THE PROBLEM =
Retype the data that follows exactly. No pictures belong in the copy.

Stored dataset items =
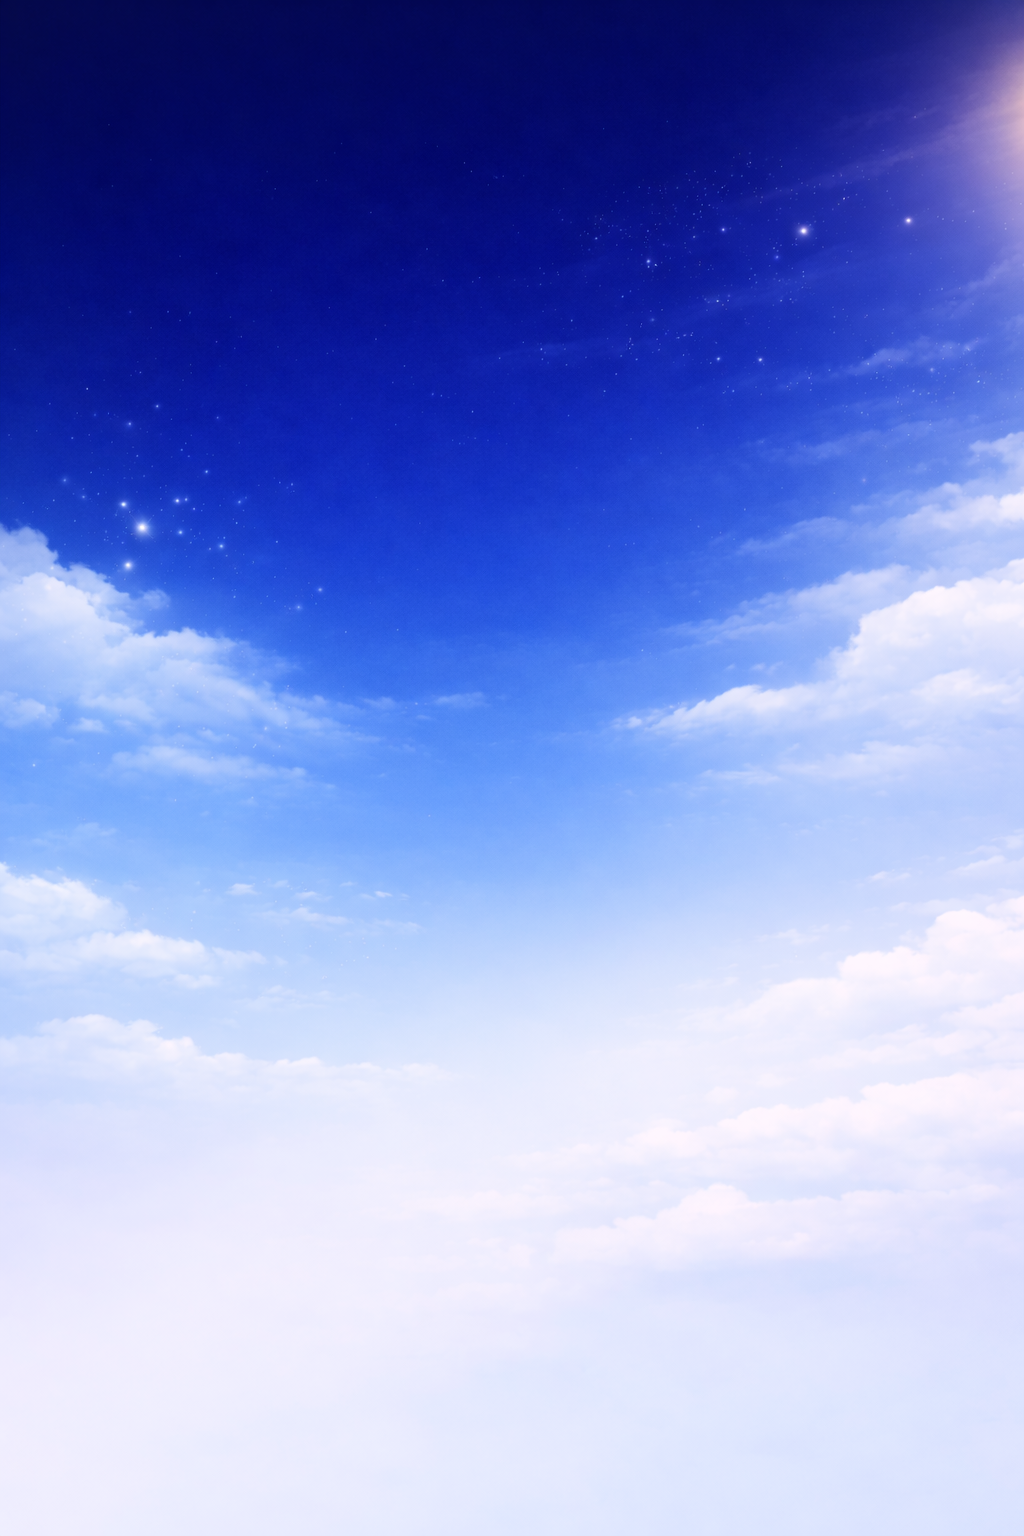
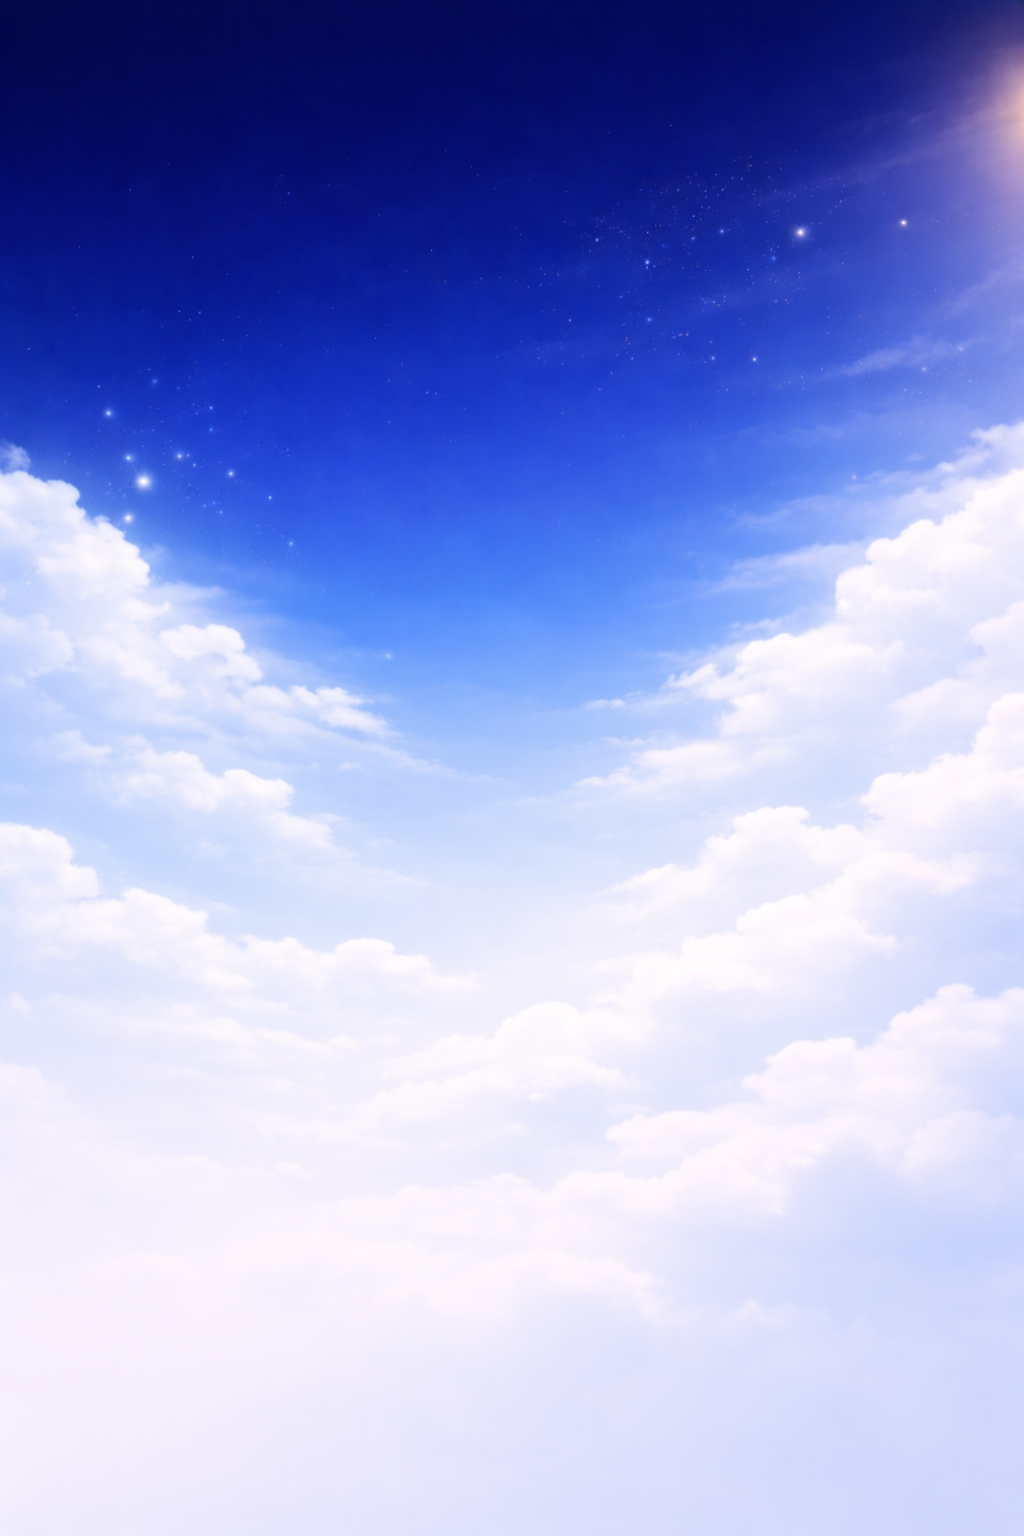
fotos

diff --git a/src/index.css b/src/index.css
@@ -548,6 +548,7 @@ body {
 /* Saldo Card */
 .card-saldo {
   background:
+    radial-gradient(circle at 50% 50%, rgba(255, 255, 255, 0.85), rgba(255, 255, 255, 0.0) 60%),
     radial-gradient(circle at 20% 30%, rgba(255, 255, 255, 0.75), transparent 50%),
     radial-gradient(circle at 80% 20%, rgba(255, 255, 255, 0.55), transparent 50%),
     linear-gradient(135deg,
@@ -559,6 +560,7 @@ body {
 /* Despesas Card */
 .card-despesas {
   background:
+    radial-gradient(circle at 50% 50%, rgba(255, 255, 255, 0.85), rgba(255, 255, 255, 0.0) 60%),
     radial-gradient(circle at 20% 30%, rgba(255, 255, 255, 0.75), transparent 50%),
     radial-gradient(circle at 80% 20%, rgba(255, 255, 255, 0.55), transparent 50%),
     linear-gradient(135deg,
@@ -570,6 +572,7 @@ body {
 /* Receitas Card */
 .card-receitas {
   background:
+    radial-gradient(circle at 50% 50%, rgba(255, 255, 255, 0.85), rgba(255, 255, 255, 0.0) 60%),
     radial-gradient(circle at 20% 30%, rgba(255, 255, 255, 0.75), transparent 50%),
     radial-gradient(circle at 80% 20%, rgba(255, 255, 255, 0.55), transparent 50%),
     linear-gradient(135deg,
@@ -581,6 +584,7 @@ body {
 /* Cartoes Card */
 .card-cartoes {
   background:
+    radial-gradient(circle at 50% 50%, rgba(255, 255, 255, 0.85), rgba(255, 255, 255, 0.0) 60%),
     radial-gradient(circle at 20% 30%, rgba(255, 255, 255, 0.75), transparent 50%),
     radial-gradient(circle at 80% 20%, rgba(255, 255, 255, 0.55), transparent 50%),
     linear-gradient(135deg,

ANSWER =
fotos

diff --git a/src/index.css b/src/index.css
@@ -548,6 +548,7 @@ body {
 /* Saldo Card */
 .card-saldo {
   background:
+    radial-gradient(circle at 50% 50%, rgba(255, 255, 255, 0.85), rgba(255, 255, 255, 0.0) 60%),
     radial-gradient(circle at 20% 30%, rgba(255, 255, 255, 0.75), transparent 50%),
     radial-gradient(circle at 80% 20%, rgba(255, 255, 255, 0.55), transparent 50%),
     linear-gradient(135deg,
@@ -559,6 +560,7 @@ body {
 /* Despesas Card */
 .card-despesas {
   background:
+    radial-gradient(circle at 50% 50%, rgba(255, 255, 255, 0.85), rgba(255, 255, 255, 0.0) 60%),
     radial-gradient(circle at 20% 30%, rgba(255, 255, 255, 0.75), transparent 50%),
     radial-gradient(circle at 80% 20%, rgba(255, 255, 255, 0.55), transparent 50%),
     linear-gradient(135deg,
@@ -570,6 +572,7 @@ body {
 /* Receitas Card */
 .card-receitas {
   background:
+    radial-gradient(circle at 50% 50%, rgba(255, 255, 255, 0.85), rgba(255, 255, 255, 0.0) 60%),
     radial-gradient(circle at 20% 30%, rgba(255, 255, 255, 0.75), transparent 50%),
     radial-gradient(circle at 80% 20%, rgba(255, 255, 255, 0.55), transparent 50%),
     linear-gradient(135deg,
@@ -581,6 +584,7 @@ body {
 /* Cartoes Card */
 .card-cartoes {
   background:
+    radial-gradient(circle at 50% 50%, rgba(255, 255, 255, 0.85), rgba(255, 255, 255, 0.0) 60%),
     radial-gradient(circle at 20% 30%, rgba(255, 255, 255, 0.75), transparent 50%),
     radial-gradient(circle at 80% 20%, rgba(255, 255, 255, 0.55), transparent 50%),
     linear-gradient(135deg,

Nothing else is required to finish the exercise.